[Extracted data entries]
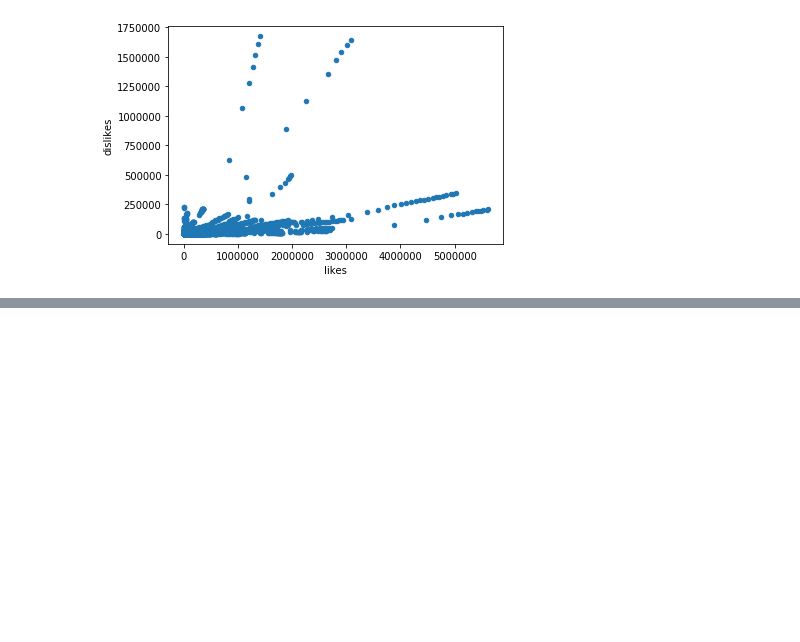
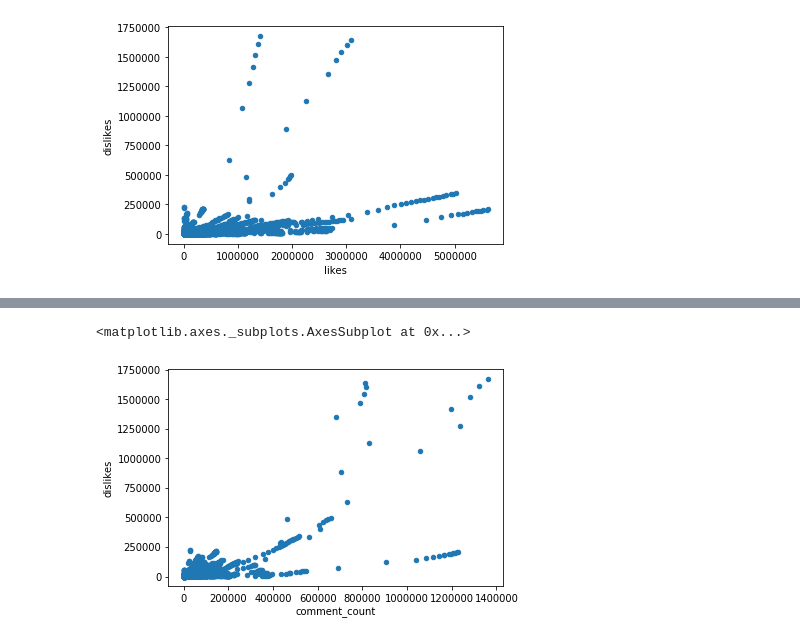
Before and after one commit to srivasis/MA384, a Jupyter notebook: Graph - clarkta.ipynb, the cells around one changed output, grey strips where cells are left out. Cells and saved outputs as stored; diff of their text form; code cells hidden in the pictures; blank space fills up the shorter version.

```diff
--- a/Graph - clarkta.ipynb
+++ b/Graph - clarkta.ipynb
@@ -133,0 +143,5 @@ usData.sort_values(by=['likes'], ascending=False).plot.scatter(x='likes', y='dis
+# %%
+usData.sort_values(by=['dislikes'], ascending=False).plot.scatter(x='comment_count', y='dislikes')
+# %% [output]
+<matplotlib.axes._subplots.AxesSubplot at 0x...>
+[figure, added]
```
Also changed, not shown: parts of 12 cells of this notebook, 2 other files.
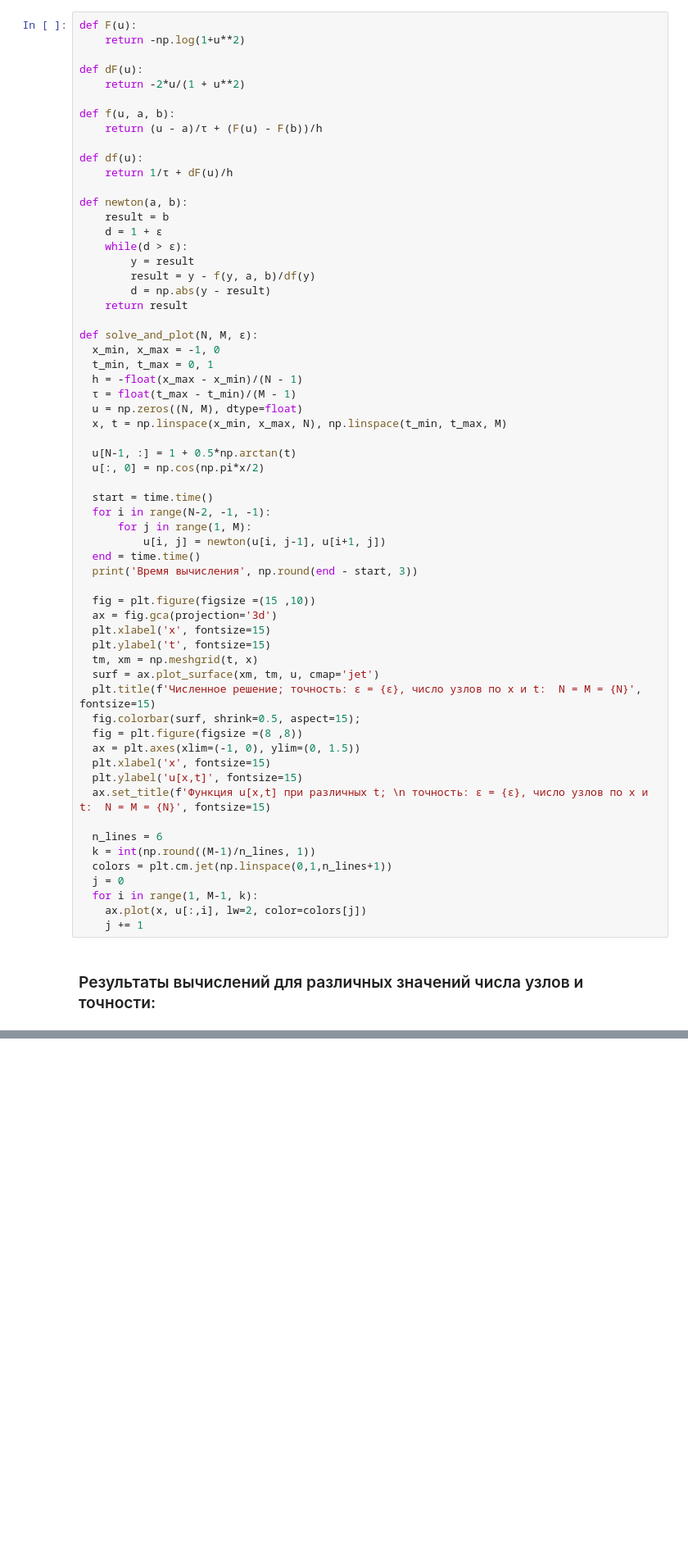
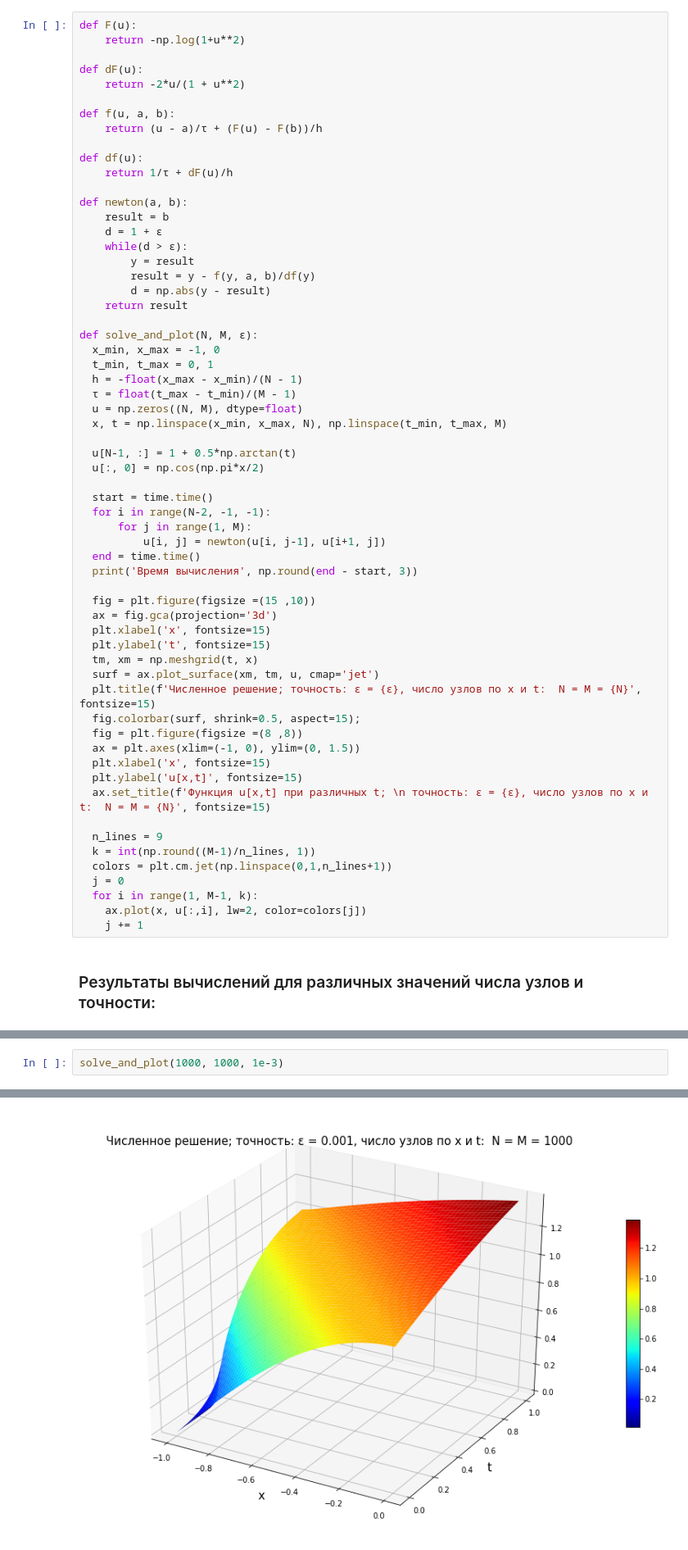
Before and after one commit to ctbip/omm-praki, a Jupyter notebook: styrov-28var.ipynb, the cells around one changed output, grey strips where cells are left out. Shown at 82% size. Saved outputs shown, nothing was run; the diff lists cells and outputs as text; blank space fills up the shorter version.

```diff
--- a/styrov-28var.ipynb
+++ b/styrov-28var.ipynb
@@ -151,7 +153,7 @@ def solve_and_plot(N, M, ε):
   plt.ylabel('u[x,t]', fontsize=15)
   ax.set_title(f'Функция u[x,t] при различных t; \n точность: ε = {ε}, число узлов по x и t:  N = M = {N}', fontsize=15)
 
-  n_lines = 6
+  n_lines = 9
   k = int(np.round((M-1)/n_lines, 1))
   colors = plt.cm.jet(np.linspace(0,1,n_lines+1))
   j = 0
@@ -164,0 +175,3 @@ solve_and_plot(10000, 10000, 1e-6)
+# %%
+solve_and_plot(1000, 1000, 1e-3)
+# %% [output]
@@ -164,0 +179 @@ solve_and_plot(10000, 10000, 1e-6)
+[figure, added]
```
Also changed, not shown: parts of 11 cells of this notebook.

TASK OBJECTIVE
Identify each line in the records above that contains the word "this", and copy it out in full.

WRITTEN RESPONSE
Also changed, not shown: parts of 12 cells of this notebook, 2 other files.
Also changed, not shown: parts of 11 cells of this notebook.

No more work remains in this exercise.